Californians who want their state to secede from the US can now start collecting signatures to place a “Calexit” initiative on the 2018 ballot, after California Secretary of State Alex Padilla cleared the proposed initiative to begin collecting signatures this week.
A campaign committee, Yes California Independence Committee, has been around for at least two years, but the election of President Donald Trump only saw increased momentum for the so-called Calexit cause, Los Angeles Times reported.
He lost California by more than 4 million votes, fuelling interest in a Calexit ? a play on the UK’s “Brexit” campaign that saw Britain’s voters decide to leave the European Union.
California Secretary of State’s office announced that the group could begin collecting signatures on Thursday.
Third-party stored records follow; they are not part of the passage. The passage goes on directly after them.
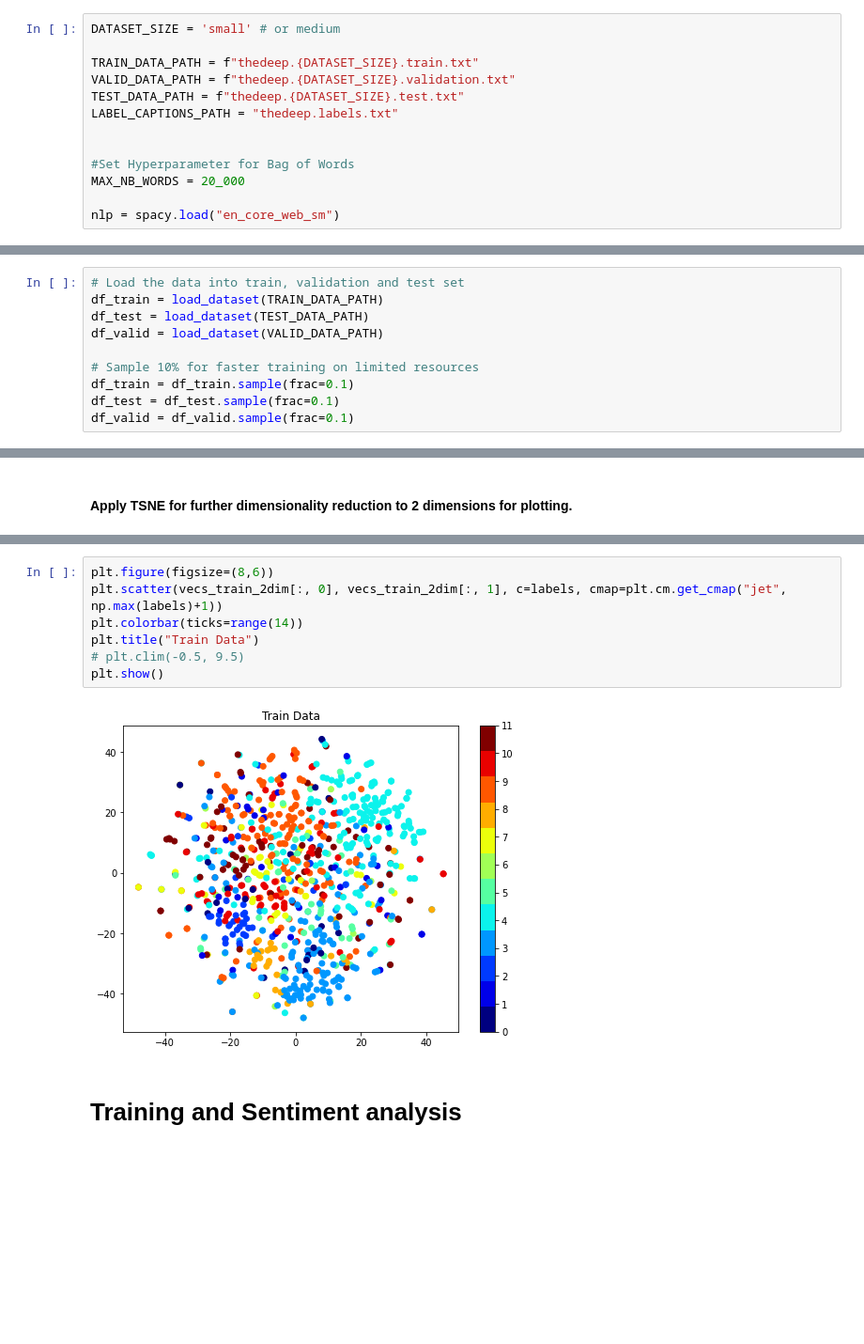
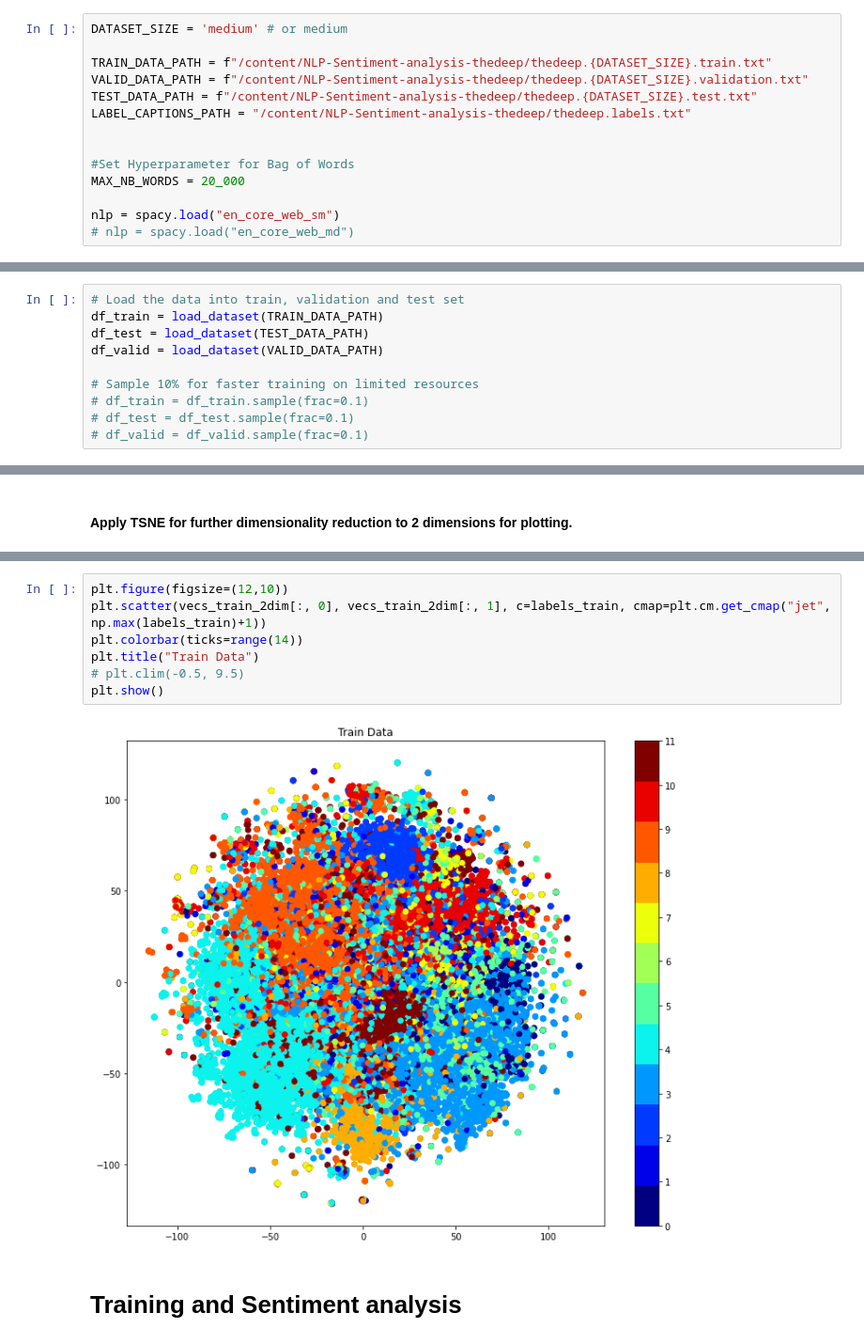
Before and after one commit to diaa-shalaby/NLP-Sentiment-analysis-thedeep, a Jupyter notebook: NLP.ipynb, the cells around one changed output, grey strips where cells are left out. Shown at 94% size. Saved outputs shown, nothing was run; the diff lists cells and outputs as text; blank space fills up the shorter version.

Commit message:
Processed whole dataset

```diff
--- a/NLP.ipynb
+++ b/NLP.ipynb
@@ -70,16 +68,17 @@ Exploring dataset
 # %%
-DATASET_SIZE = 'small' # or medium
+DATASET_SIZE = 'medium' # or medium
 
-TRAIN_DATA_PATH = f"thedeep.{DATASET_SIZE}.train.txt"
-VALID_DATA_PATH = f"thedeep.{DATASET_SIZE}.validation.txt"
-TEST_DATA_PATH = f"thedeep.{DATASET_SIZE}.test.txt"
-LABEL_CAPTIONS_PATH = "thedeep.labels.txt"
+TRAIN_DATA_PATH = f"/content/NLP-Sentiment-analysis-thedeep/thedeep.{DATASET_SIZE}.train.txt"
+VALID_DATA_PATH = f"/content/NLP-Sentiment-analysis-thedeep/thedeep.{DATASET_SIZE}.validation.txt"
+TEST_DATA_PATH = f"/content/NLP-Sentiment-analysis-thedeep/thedeep.{DATASET_SIZE}.test.txt"
+LABEL_CAPTIONS_PATH = "/content/NLP-Sentiment-analysis-thedeep/thedeep.labels.txt"
 
 
 #Set Hyperparameter for Bag of Words
 MAX_NB_WORDS = 20_000
 
 nlp = spacy.load("en_core_web_sm")
+# nlp = spacy.load("en_core_web_md")
 # %%
 def load_dataset(data_path):
     df_data = pd.read_csv(data_path, sep=',', header = None, names=['sentence_id', 'text', 'label'])
@@ -91,9 +90,9 @@ df_test = load_dataset(TEST_DATA_PATH)
 df_valid = load_dataset(VALID_DATA_PATH)
 
 # Sample 10% for faster training on limited resources
-df_train = df_train.sample(frac=0.1)
-df_test = df_test.sample(frac=0.1)
-df_valid = df_valid.sample(frac=0.1)
+# df_train = df_train.sample(frac=0.1)
+# df_test = df_test.sample(frac=0.1)
+# df_valid = df_valid.sample(frac=0.1)
 # %%
 # Print out shapes of the sets
 print(f'Train set shape: {df_train.shape}')
@@ -423,12 +425,12 @@ After tsne the shape is: (840, 2)
 # %%
-plt.figure(figsize=(8,6))
-plt.scatter(vecs_train_2dim[:, 0], vecs_train_2dim[:, 1], c=labels, cmap=plt.cm.get_cmap("jet", np.max(labels)+1))
+plt.figure(figsize=(12,10))
+plt.scatter(vecs_train_2dim[:, 0], vecs_train_2dim[:, 1], c=labels_train, cmap=plt.cm.get_cmap("jet", np.max(labels_train)+1))
 plt.colorbar(ticks=range(14))
 plt.title("Train Data")
 # plt.clim(-0.5, 9.5)
 plt.show()
 # %% [output]
-[figure, old version]
+[figure, new version]
 # %% [markdown]
 # Training and Sentiment analysis
 # %% [markdown]
```
Also changed, not shown: parts of 23 cells of this notebook.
The group needs 585,407 signatures from registered voters over the next 180 days to qualify for the ballot.
“If the 2018 ballot initiative passes, it would force a 2019 statewide special election asking voters if they want California to become an independent country,” it said.
If at least half of registered voters participate in that vote, with at least 55 per cent of those voting to approve, the results would be treated as California’s declaration of independence, the paper said.
“California loses [by] being a part of America culturally and financially,” said Marcus Ruiz Evans, one of the campaign’s founders. “It could be a nation all its own, everybody knows that. The only question is if they want to break off.”
It’s unclear how the group will collect the required signatures from registered voters over the next 180 days to qualify for the ballot.
Supporters first proposed a ballot measure to the state attorney general?s office in November.
According to a summary prepared by the state attorney general, if the measure got onto the ballot and passed, it would repeal clauses in the California Constitution stating that the state is an “inseparable part of the United States” and that the US Constitution is the “supreme law of the land,” the Los Angeles Times reported.
It’s not clear whether a California secession would be handled by the federal government, even if the state’s voters approved it.